───── Recorded data

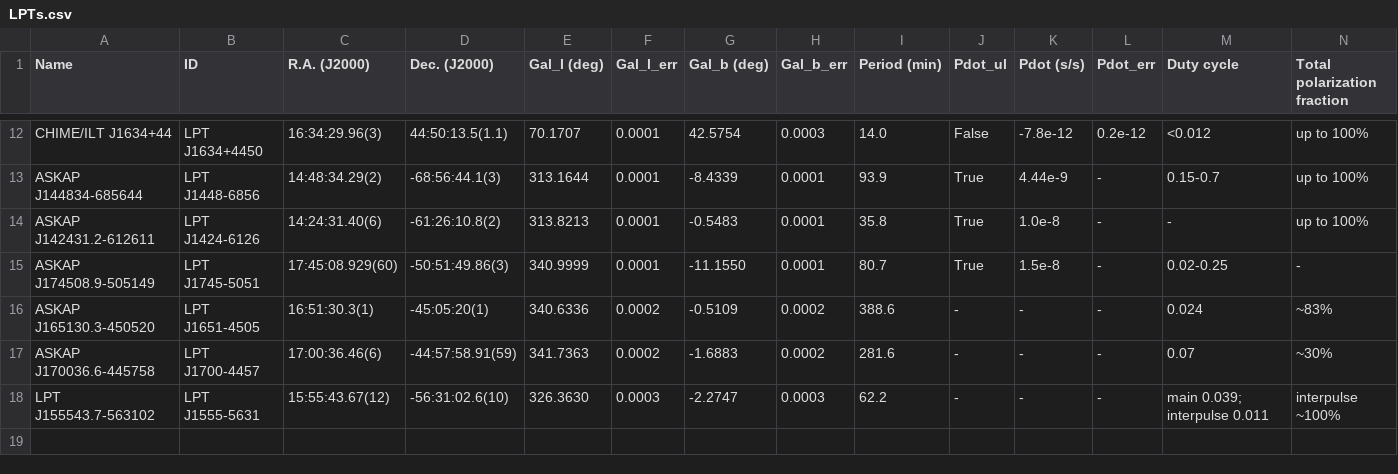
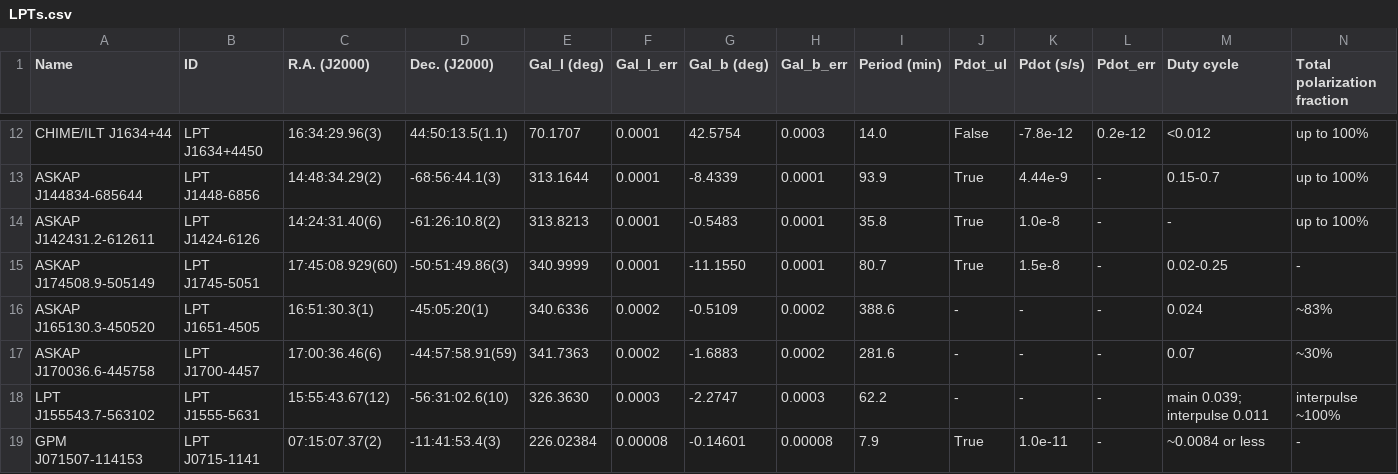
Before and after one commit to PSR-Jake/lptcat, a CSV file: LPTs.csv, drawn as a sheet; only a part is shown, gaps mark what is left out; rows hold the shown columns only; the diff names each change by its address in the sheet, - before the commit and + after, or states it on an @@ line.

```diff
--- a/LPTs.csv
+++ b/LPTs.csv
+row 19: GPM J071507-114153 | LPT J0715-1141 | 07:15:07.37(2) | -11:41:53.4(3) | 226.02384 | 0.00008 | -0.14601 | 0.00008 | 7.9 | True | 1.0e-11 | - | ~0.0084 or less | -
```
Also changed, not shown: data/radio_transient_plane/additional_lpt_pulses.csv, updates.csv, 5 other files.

──────────
───── Recorded data

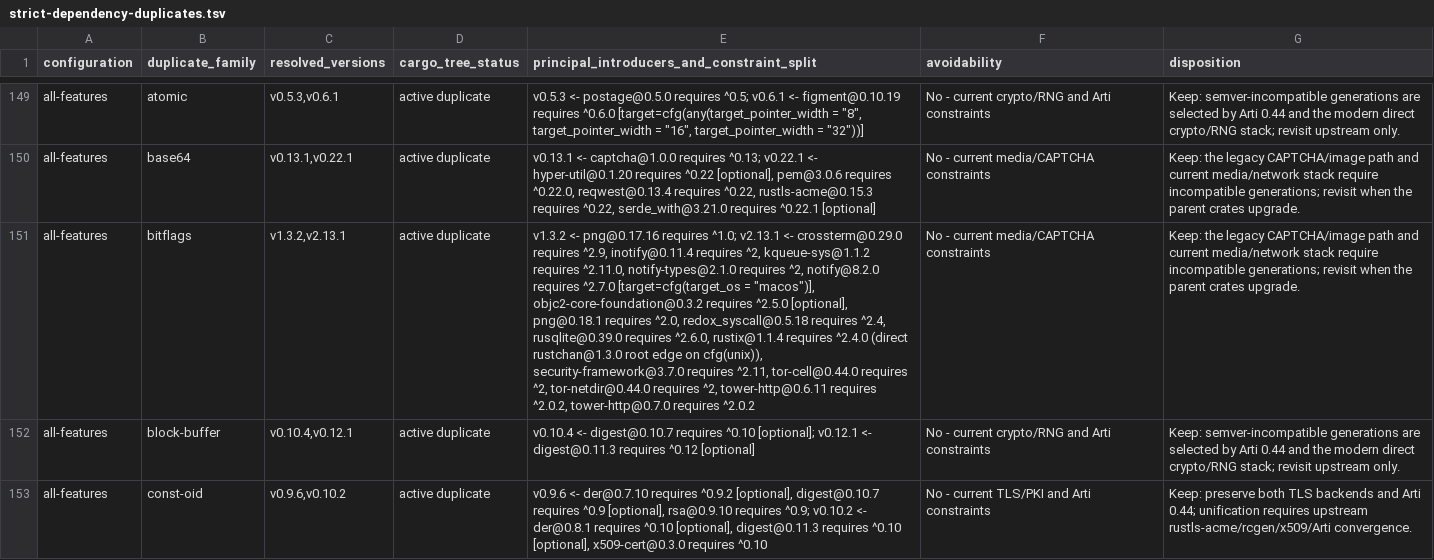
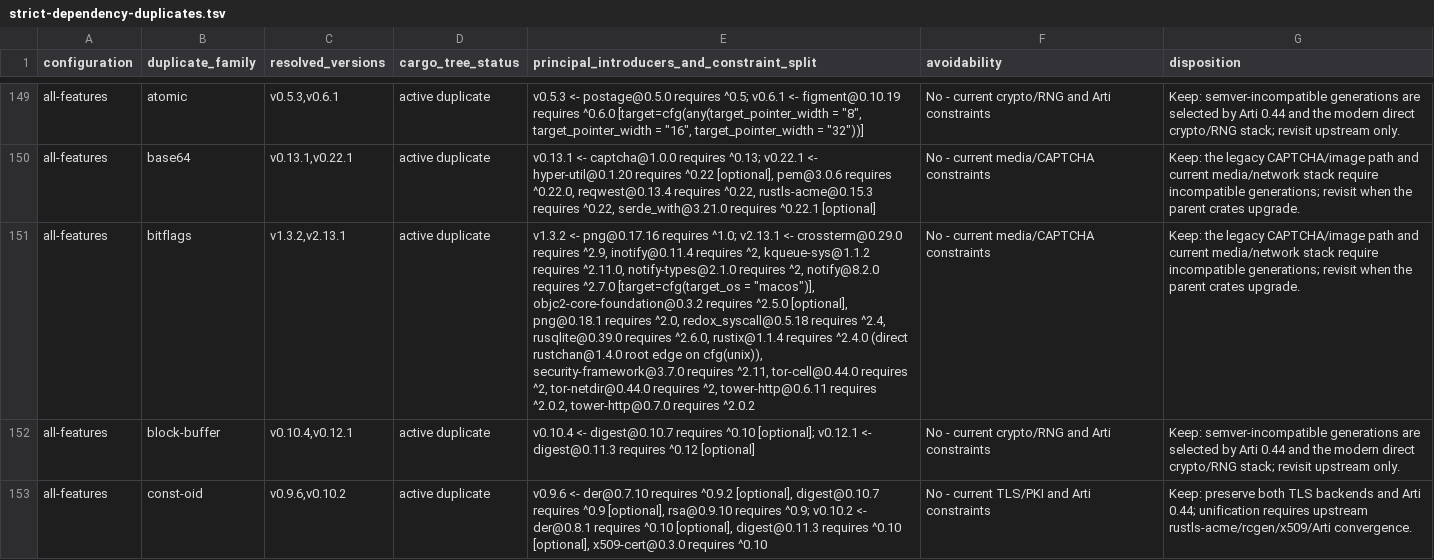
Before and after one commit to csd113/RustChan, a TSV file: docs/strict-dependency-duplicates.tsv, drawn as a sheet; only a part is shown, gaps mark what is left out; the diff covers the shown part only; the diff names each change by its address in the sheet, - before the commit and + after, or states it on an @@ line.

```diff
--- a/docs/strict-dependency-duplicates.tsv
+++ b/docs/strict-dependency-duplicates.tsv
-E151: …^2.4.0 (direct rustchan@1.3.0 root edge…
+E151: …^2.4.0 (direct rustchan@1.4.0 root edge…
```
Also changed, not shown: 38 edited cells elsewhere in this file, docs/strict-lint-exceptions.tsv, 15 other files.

──────────
───── Recorded data

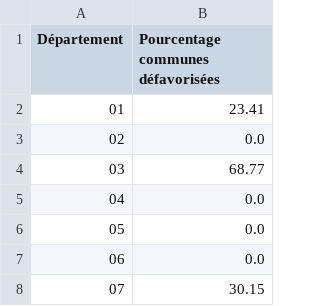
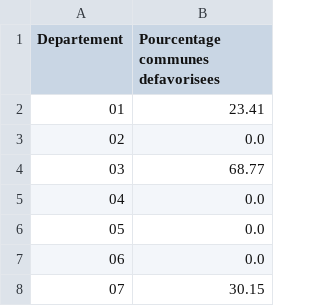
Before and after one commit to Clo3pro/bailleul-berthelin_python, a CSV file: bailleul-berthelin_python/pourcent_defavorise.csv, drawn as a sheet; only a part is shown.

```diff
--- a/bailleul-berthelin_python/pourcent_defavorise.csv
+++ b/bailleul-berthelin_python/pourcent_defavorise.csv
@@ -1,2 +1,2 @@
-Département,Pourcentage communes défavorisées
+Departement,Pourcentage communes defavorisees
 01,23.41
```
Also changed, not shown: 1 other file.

──────────

About this task: When you reach the line containing "Before and after one commit to PSR-Jake/lptcat, a" in the data above, start copying exactly, and stop after the line containing "updates.csv, 5 other files.".

Solution for this problem:
Before and after one commit to PSR-Jake/lptcat, a CSV file: LPTs.csv, drawn as a sheet; only a part is shown, gaps mark what is left out; rows hold the shown columns only; the diff names each change by its address in the sheet, - before the commit and + after, or states it on an @@ line.

```diff
--- a/LPTs.csv
+++ b/LPTs.csv
+row 19: GPM J071507-114153 | LPT J0715-1141 | 07:15:07.37(2) | -11:41:53.4(3) | 226.02384 | 0.00008 | -0.14601 | 0.00008 | 7.9 | True | 1.0e-11 | - | ~0.0084 or less | -
```
Also changed, not shown: data/radio_transient_plane/additional_lpt_pulses.csv, updates.csv, 5 other files.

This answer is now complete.